I have the option of making this a new year post. Happy 2018 and whatnot. I could share my goals and thoughts, what this year is going to mean for me and the fact that I have no clue where I am going to be one year from now. I could share memories that I love from these past 12 months and gush about how SO much has happened and I’m SO thankful for everything I’ve learned.
And all those things would be true and I would make them come from a real place. But I have stories I would rather tell. I’m just going to trust that 2018 will be shaped by moments like the following
“Walking at 0230”
I had the pleasure of watching 2018’s first sunrise from the top of the Tongariro Crossing. Pushing myself up hundreds of steps beneath moonlit clouds and sparkling stars, I thought of the insignificance of my very big problem: my camera was soaked by a leaking water bottle and refused to turn on. I did my best not to be worried, (even when I lost my instant camera and my phone ran out of storage space). I was wandering through Mordor to watch the sky paint itself red, orange, and pink in the chilled morning air. Truly a camera can’t be that important.
(Okay it can and if it hadn’t started working after being left in a bag of rice for two days, there would have been tears and some very upset cussing. All is well now. I’m still leaving it in the bag of rice for two more days though.)
We huddled into a soft shell shelter waiting for the sun to peer over the horizon. My hands defrosted slightly when I stuck them in a small culvert that spewed warm steaming air. Volcanoes definitely have their uses.
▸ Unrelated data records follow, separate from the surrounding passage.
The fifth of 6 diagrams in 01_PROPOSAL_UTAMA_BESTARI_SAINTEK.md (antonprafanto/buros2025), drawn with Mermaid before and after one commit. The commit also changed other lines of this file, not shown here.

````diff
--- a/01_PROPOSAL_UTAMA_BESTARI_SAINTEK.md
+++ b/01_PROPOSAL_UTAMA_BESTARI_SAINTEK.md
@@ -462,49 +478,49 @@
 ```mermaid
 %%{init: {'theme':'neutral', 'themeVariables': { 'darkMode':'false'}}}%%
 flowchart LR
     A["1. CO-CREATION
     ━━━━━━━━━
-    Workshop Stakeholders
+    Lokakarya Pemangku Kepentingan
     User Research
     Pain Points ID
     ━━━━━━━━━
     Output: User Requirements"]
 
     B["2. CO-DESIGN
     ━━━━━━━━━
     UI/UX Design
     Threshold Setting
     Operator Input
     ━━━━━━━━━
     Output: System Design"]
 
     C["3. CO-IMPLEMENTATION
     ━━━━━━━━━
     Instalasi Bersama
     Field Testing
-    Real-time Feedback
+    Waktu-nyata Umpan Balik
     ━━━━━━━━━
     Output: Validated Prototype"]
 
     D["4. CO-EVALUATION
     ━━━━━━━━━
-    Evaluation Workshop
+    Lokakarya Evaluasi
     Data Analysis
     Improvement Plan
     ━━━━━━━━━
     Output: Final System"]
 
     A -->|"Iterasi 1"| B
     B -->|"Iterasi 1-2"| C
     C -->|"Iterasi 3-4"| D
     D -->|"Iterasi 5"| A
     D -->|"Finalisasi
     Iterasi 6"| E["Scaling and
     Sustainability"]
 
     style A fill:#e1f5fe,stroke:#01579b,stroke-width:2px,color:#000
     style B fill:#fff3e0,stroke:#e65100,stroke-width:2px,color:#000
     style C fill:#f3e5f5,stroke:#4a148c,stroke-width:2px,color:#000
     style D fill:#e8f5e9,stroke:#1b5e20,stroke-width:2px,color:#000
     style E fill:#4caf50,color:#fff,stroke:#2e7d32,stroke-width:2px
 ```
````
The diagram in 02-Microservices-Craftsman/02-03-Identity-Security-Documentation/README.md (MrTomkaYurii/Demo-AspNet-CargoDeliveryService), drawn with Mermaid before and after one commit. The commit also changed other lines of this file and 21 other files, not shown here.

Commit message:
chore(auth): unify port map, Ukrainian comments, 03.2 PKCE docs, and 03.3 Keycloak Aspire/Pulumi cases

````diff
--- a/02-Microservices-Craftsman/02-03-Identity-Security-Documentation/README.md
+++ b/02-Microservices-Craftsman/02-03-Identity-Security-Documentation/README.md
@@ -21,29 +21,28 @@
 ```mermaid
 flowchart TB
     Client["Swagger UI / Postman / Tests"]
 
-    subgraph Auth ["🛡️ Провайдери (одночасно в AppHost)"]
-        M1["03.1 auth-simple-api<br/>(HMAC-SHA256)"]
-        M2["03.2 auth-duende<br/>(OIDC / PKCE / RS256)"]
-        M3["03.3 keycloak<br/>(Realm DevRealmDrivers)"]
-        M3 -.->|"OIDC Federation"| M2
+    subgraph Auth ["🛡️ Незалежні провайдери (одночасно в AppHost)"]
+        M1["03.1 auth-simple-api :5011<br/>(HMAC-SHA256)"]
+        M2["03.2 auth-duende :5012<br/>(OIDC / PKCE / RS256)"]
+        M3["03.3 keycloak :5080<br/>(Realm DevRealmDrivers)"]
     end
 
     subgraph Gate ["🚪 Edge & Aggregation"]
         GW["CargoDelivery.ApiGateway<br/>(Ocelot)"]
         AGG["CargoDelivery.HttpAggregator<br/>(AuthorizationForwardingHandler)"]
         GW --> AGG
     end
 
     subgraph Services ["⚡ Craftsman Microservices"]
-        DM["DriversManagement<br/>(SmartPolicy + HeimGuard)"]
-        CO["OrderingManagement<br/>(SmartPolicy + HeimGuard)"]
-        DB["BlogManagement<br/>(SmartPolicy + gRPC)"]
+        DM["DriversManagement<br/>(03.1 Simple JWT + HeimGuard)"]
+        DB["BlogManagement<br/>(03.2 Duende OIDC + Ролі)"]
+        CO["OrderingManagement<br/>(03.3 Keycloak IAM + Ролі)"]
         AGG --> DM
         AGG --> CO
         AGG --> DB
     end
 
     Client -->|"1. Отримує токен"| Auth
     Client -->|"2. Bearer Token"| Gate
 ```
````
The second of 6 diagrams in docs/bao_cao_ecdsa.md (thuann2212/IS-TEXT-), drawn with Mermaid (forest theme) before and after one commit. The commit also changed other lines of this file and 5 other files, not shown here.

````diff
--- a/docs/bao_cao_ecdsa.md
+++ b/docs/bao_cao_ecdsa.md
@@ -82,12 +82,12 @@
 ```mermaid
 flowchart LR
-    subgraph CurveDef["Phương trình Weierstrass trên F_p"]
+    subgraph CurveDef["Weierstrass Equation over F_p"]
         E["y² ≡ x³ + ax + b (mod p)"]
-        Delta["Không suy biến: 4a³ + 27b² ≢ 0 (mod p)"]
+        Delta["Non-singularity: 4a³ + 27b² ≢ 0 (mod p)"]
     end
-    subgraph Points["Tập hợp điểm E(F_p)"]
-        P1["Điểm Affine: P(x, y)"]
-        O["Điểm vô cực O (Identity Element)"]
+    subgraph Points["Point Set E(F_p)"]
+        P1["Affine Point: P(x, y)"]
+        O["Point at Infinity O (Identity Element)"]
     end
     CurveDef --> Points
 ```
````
I had no profound moments standing at the top. No overwhelming “oh my gosh. Life. It makes sense” kinda feeling. Just one big smile.
As my friend said on the way back down, “Better than a hangover.”
“You’re sure you don’t want a beer?”
Pretty sure. Yeah. Thank you though. However, I’ll definitely take the hamburger. I’m starting to really appreciate the philosophy “Laugh louder and eat more.”
A Filipino group pulled me into their dinner of barbecued meat and vegetables. I let myself be carried by the conversations that overlapped and circled each other, punctuated by echoing bursts of laughter.
“Hey when you’re in Welly, hit us up. We’ll show you around.”
Topics ranged from vegetarianism to the German pronunciation of Volkswagen to how much snoring took place in the guys’ room. I didn’t necessarily understand every comment, nor could I hear about a third of it. But I really didn’t have to. We were really just there to laugh.
“I’m thinking about being a kindergarten teacher.”
It’s crazy the people who happen to waltz into conversations with you. Or maybe it’s not crazy because I talk to everyone. But I’m still amazed by it.
You can tell when people know how to talk. I’m not referring to those who simply destroy silences with words. I mean the ones who ask questions, tell stories, supply facts, experiences, and thoughts to a conversation, creating an entity that is able to move all its own because of the people who care about it. They make eye contact as they learn about and from you, all the while teaching about themselves and their world. I love when I meet people like that.
A mathematics major with bright blue eyes and a consideration for being a kindergarten teacher happened to walk in as we made dinner, beginning a discussion that quickly outgrew us and became its own curiosity of politics, country comparisons, and New Zealand experiences.
The next morning brought about a discussion of long distance friendships. While backpacking, you are surrounded by fascinating people. You soon have to understand you cannot stay in contact with all of them, but one of the hardest feelings is finding a person who you would love to keep knowing, but doesn’t seem to want to know you back. Messaging them makes you feel like a bother and you begin to wonder if it’s even worth keeping up with some of these people.
Long distance friendships are effort. They require a desire to know someone, a willingness to continue contact, and a certain amount of diligence. In some ways, long distance is the fastest way to weed out real friends. Who do you choose to text when you’re far away? Whose life interests you when you don’t have to see them?
Basically backpacking shows us time doesn’t rule friendships and technology shows us space no longer has to either…
So long as you’re willing to put in the effort to know and be known.
“You made the list of people I want to stay in contact with.”
“You did too.”